* **WORK ITEM**:
What the task needs is every record repeated exactly, nothing more.

━━━ DATA SUPPLIED ━━━

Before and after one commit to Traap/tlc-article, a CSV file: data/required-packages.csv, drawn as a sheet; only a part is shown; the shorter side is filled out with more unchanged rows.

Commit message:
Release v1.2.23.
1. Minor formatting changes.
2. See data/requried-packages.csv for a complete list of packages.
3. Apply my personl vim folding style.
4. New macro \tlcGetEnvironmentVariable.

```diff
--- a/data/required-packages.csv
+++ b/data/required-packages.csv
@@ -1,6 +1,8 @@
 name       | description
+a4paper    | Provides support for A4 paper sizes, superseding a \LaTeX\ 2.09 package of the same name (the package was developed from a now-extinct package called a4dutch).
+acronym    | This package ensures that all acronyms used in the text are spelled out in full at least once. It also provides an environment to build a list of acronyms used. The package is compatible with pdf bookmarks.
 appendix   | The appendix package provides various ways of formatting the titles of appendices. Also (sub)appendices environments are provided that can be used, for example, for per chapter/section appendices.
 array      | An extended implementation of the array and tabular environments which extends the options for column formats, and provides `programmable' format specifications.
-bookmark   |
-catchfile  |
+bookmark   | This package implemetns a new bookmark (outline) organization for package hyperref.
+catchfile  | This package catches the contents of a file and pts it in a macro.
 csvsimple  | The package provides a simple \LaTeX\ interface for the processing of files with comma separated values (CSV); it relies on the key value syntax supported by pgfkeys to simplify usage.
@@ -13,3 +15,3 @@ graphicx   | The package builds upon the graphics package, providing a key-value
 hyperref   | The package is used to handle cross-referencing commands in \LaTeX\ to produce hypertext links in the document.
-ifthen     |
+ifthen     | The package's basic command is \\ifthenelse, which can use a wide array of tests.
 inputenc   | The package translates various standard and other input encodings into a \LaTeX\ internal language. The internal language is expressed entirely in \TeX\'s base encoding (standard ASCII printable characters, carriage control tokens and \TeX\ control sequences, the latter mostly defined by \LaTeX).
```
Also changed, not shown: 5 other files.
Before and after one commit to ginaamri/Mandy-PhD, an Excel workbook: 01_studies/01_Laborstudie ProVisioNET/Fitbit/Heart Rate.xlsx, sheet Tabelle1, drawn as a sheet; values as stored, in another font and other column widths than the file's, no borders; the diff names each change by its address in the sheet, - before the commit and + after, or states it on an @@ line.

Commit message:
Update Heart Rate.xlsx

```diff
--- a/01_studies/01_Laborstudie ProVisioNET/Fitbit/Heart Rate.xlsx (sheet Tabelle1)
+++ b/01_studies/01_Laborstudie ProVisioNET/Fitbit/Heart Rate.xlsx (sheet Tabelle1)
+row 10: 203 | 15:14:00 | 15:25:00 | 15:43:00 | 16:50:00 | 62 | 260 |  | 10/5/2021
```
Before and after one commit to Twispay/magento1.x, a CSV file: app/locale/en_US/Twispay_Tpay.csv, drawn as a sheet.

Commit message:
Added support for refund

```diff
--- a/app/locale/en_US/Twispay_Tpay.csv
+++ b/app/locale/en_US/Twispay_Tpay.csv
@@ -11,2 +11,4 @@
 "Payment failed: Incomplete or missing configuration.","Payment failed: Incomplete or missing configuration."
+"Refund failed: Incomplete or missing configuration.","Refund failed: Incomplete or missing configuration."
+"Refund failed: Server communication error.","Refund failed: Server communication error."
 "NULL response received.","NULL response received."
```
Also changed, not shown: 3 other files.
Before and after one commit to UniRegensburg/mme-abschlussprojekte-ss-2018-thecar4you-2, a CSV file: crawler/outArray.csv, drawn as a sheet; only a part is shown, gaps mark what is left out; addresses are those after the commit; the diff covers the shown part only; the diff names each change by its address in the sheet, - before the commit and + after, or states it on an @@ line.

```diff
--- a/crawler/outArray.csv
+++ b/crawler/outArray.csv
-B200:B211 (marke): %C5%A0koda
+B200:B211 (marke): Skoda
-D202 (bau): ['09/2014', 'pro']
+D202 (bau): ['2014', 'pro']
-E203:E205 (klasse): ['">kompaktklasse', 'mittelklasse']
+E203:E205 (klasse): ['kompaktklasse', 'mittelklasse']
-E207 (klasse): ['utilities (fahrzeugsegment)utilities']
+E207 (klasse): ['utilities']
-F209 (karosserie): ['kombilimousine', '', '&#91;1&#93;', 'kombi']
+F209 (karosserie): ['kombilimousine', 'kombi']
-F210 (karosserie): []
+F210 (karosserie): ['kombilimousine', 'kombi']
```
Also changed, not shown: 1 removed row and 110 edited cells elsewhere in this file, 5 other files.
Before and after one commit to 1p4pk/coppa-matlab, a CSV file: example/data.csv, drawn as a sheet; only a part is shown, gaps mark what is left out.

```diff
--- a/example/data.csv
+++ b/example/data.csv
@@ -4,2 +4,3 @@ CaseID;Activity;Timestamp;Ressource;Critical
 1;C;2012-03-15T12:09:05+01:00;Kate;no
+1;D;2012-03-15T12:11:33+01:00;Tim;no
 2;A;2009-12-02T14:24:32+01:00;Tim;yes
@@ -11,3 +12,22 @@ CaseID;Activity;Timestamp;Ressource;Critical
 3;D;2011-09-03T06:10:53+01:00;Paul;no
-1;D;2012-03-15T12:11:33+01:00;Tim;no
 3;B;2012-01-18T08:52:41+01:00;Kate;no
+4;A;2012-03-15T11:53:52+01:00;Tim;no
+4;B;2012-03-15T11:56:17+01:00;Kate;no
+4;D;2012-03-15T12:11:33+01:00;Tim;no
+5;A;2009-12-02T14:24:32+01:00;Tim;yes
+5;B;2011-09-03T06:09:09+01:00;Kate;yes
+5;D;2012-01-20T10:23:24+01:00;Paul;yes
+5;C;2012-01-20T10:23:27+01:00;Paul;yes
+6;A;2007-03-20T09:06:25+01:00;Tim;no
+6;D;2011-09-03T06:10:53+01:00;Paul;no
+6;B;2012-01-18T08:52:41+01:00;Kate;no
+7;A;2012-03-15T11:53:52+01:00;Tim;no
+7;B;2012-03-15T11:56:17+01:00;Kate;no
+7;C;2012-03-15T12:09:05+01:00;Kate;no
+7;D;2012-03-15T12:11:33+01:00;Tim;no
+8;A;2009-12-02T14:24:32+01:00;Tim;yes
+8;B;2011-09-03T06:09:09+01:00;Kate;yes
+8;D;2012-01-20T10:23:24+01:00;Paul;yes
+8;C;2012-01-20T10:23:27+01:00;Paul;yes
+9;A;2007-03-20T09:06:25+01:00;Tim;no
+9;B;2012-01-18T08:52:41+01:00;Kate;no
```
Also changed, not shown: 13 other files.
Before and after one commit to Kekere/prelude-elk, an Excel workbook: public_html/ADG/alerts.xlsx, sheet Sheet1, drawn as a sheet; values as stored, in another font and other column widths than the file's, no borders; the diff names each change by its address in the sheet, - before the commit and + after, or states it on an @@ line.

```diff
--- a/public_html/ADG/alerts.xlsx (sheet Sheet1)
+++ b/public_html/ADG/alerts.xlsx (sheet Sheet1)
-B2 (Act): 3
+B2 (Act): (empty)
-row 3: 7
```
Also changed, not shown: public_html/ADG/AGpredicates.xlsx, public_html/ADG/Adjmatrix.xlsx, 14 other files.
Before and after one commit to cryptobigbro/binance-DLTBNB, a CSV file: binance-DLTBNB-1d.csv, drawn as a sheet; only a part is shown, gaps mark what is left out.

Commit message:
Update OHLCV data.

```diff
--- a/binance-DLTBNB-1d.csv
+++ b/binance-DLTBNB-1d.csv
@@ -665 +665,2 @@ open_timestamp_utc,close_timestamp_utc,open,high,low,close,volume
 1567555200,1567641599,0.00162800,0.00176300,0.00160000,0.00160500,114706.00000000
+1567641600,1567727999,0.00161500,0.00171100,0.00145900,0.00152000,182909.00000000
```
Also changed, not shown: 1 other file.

━━━

* **EXPECTED ANSWER**:
Before and after one commit to Traap/tlc-article, a CSV file: data/required-packages.csv, drawn as a sheet; only a part is shown; the shorter side is filled out with more unchanged rows.

Commit message:
Release v1.2.23.
1. Minor formatting changes.
2. See data/requried-packages.csv for a complete list of packages.
3. Apply my personl vim folding style.
4. New macro \tlcGetEnvironmentVariable.

```diff
--- a/data/required-packages.csv
+++ b/data/required-packages.csv
@@ -1,6 +1,8 @@
 name       | description
+a4paper    | Provides support for A4 paper sizes, superseding a \LaTeX\ 2.09 package of the same name (the package was developed from a now-extinct package called a4dutch).
+acronym    | This package ensures that all acronyms used in the text are spelled out in full at least once. It also provides an environment to build a list of acronyms used. The package is compatible with pdf bookmarks.
 appendix   | The appendix package provides various ways of formatting the titles of appendices. Also (sub)appendices environments are provided that can be used, for example, for per chapter/section appendices.
 array      | An extended implementation of the array and tabular environments which extends the options for column formats, and provides `programmable' format specifications.
-bookmark   |
-catchfile  |
+bookmark   | This package implemetns a new bookmark (outline) organization for package hyperref.
+catchfile  | This package catches the contents of a file and pts it in a macro.
 csvsimple  | The package provides a simple \LaTeX\ interface for the processing of files with comma separated values (CSV); it relies on the key value syntax supported by pgfkeys to simplify usage.
@@ -13,3 +15,3 @@ graphicx   | The package builds upon the graphics package, providing a key-value
 hyperref   | The package is used to handle cross-referencing commands in \LaTeX\ to produce hypertext links in the document.
-ifthen     |
+ifthen     | The package's basic command is \\ifthenelse, which can use a wide array of tests.
 inputenc   | The package translates various standard and other input encodings into a \LaTeX\ internal language. The internal language is expressed entirely in \TeX\'s base encoding (standard ASCII printable characters, carriage control tokens and \TeX\ control sequences, the latter mostly defined by \LaTeX).
```
Also changed, not shown: 5 other files.
Before and after one commit to ginaamri/Mandy-PhD, an Excel workbook: 01_studies/01_Laborstudie ProVisioNET/Fitbit/Heart Rate.xlsx, sheet Tabelle1, drawn as a sheet; values as stored, in another font and other column widths than the file's, no borders; the diff names each change by its address in the sheet, - before the commit and + after, or states it on an @@ line.

Commit message:
Update Heart Rate.xlsx

```diff
--- a/01_studies/01_Laborstudie ProVisioNET/Fitbit/Heart Rate.xlsx (sheet Tabelle1)
+++ b/01_studies/01_Laborstudie ProVisioNET/Fitbit/Heart Rate.xlsx (sheet Tabelle1)
+row 10: 203 | 15:14:00 | 15:25:00 | 15:43:00 | 16:50:00 | 62 | 260 |  | 10/5/2021
```
Before and after one commit to Twispay/magento1.x, a CSV file: app/locale/en_US/Twispay_Tpay.csv, drawn as a sheet.

Commit message:
Added support for refund

```diff
--- a/app/locale/en_US/Twispay_Tpay.csv
+++ b/app/locale/en_US/Twispay_Tpay.csv
@@ -11,2 +11,4 @@
 "Payment failed: Incomplete or missing configuration.","Payment failed: Incomplete or missing configuration."
+"Refund failed: Incomplete or missing configuration.","Refund failed: Incomplete or missing configuration."
+"Refund failed: Server communication error.","Refund failed: Server communication error."
 "NULL response received.","NULL response received."
```
Also changed, not shown: 3 other files.
Before and after one commit to UniRegensburg/mme-abschlussprojekte-ss-2018-thecar4you-2, a CSV file: crawler/outArray.csv, drawn as a sheet; only a part is shown, gaps mark what is left out; addresses are those after the commit; the diff covers the shown part only; the diff names each change by its address in the sheet, - before the commit and + after, or states it on an @@ line.

```diff
--- a/crawler/outArray.csv
+++ b/crawler/outArray.csv
-B200:B211 (marke): %C5%A0koda
+B200:B211 (marke): Skoda
-D202 (bau): ['09/2014', 'pro']
+D202 (bau): ['2014', 'pro']
-E203:E205 (klasse): ['">kompaktklasse', 'mittelklasse']
+E203:E205 (klasse): ['kompaktklasse', 'mittelklasse']
-E207 (klasse): ['utilities (fahrzeugsegment)utilities']
+E207 (klasse): ['utilities']
-F209 (karosserie): ['kombilimousine', '', '&#91;1&#93;', 'kombi']
+F209 (karosserie): ['kombilimousine', 'kombi']
-F210 (karosserie): []
+F210 (karosserie): ['kombilimousine', 'kombi']
```
Also changed, not shown: 1 removed row and 110 edited cells elsewhere in this file, 5 other files.
Before and after one commit to 1p4pk/coppa-matlab, a CSV file: example/data.csv, drawn as a sheet; only a part is shown, gaps mark what is left out.

```diff
--- a/example/data.csv
+++ b/example/data.csv
@@ -4,2 +4,3 @@ CaseID;Activity;Timestamp;Ressource;Critical
 1;C;2012-03-15T12:09:05+01:00;Kate;no
+1;D;2012-03-15T12:11:33+01:00;Tim;no
 2;A;2009-12-02T14:24:32+01:00;Tim;yes
@@ -11,3 +12,22 @@ CaseID;Activity;Timestamp;Ressource;Critical
 3;D;2011-09-03T06:10:53+01:00;Paul;no
-1;D;2012-03-15T12:11:33+01:00;Tim;no
 3;B;2012-01-18T08:52:41+01:00;Kate;no
+4;A;2012-03-15T11:53:52+01:00;Tim;no
+4;B;2012-03-15T11:56:17+01:00;Kate;no
+4;D;2012-03-15T12:11:33+01:00;Tim;no
+5;A;2009-12-02T14:24:32+01:00;Tim;yes
+5;B;2011-09-03T06:09:09+01:00;Kate;yes
+5;D;2012-01-20T10:23:24+01:00;Paul;yes
+5;C;2012-01-20T10:23:27+01:00;Paul;yes
+6;A;2007-03-20T09:06:25+01:00;Tim;no
+6;D;2011-09-03T06:10:53+01:00;Paul;no
+6;B;2012-01-18T08:52:41+01:00;Kate;no
+7;A;2012-03-15T11:53:52+01:00;Tim;no
+7;B;2012-03-15T11:56:17+01:00;Kate;no
+7;C;2012-03-15T12:09:05+01:00;Kate;no
+7;D;2012-03-15T12:11:33+01:00;Tim;no
+8;A;2009-12-02T14:24:32+01:00;Tim;yes
+8;B;2011-09-03T06:09:09+01:00;Kate;yes
+8;D;2012-01-20T10:23:24+01:00;Paul;yes
+8;C;2012-01-20T10:23:27+01:00;Paul;yes
+9;A;2007-03-20T09:06:25+01:00;Tim;no
+9;B;2012-01-18T08:52:41+01:00;Kate;no
```
Also changed, not shown: 13 other files.
Before and after one commit to Kekere/prelude-elk, an Excel workbook: public_html/ADG/alerts.xlsx, sheet Sheet1, drawn as a sheet; values as stored, in another font and other column widths than the file's, no borders; the diff names each change by its address in the sheet, - before the commit and + after, or states it on an @@ line.

```diff
--- a/public_html/ADG/alerts.xlsx (sheet Sheet1)
+++ b/public_html/ADG/alerts.xlsx (sheet Sheet1)
-B2 (Act): 3
+B2 (Act): (empty)
-row 3: 7
```
Also changed, not shown: public_html/ADG/AGpredicates.xlsx, public_html/ADG/Adjmatrix.xlsx, 14 other files.
Before and after one commit to cryptobigbro/binance-DLTBNB, a CSV file: binance-DLTBNB-1d.csv, drawn as a sheet; only a part is shown, gaps mark what is left out.

Commit message:
Update OHLCV data.

```diff
--- a/binance-DLTBNB-1d.csv
+++ b/binance-DLTBNB-1d.csv
@@ -665 +665,2 @@ open_timestamp_utc,close_timestamp_utc,open,high,low,close,volume
 1567555200,1567641599,0.00162800,0.00176300,0.00160000,0.00160500,114706.00000000
+1567641600,1567727999,0.00161500,0.00171100,0.00145900,0.00152000,182909.00000000
```
Also changed, not shown: 1 other file.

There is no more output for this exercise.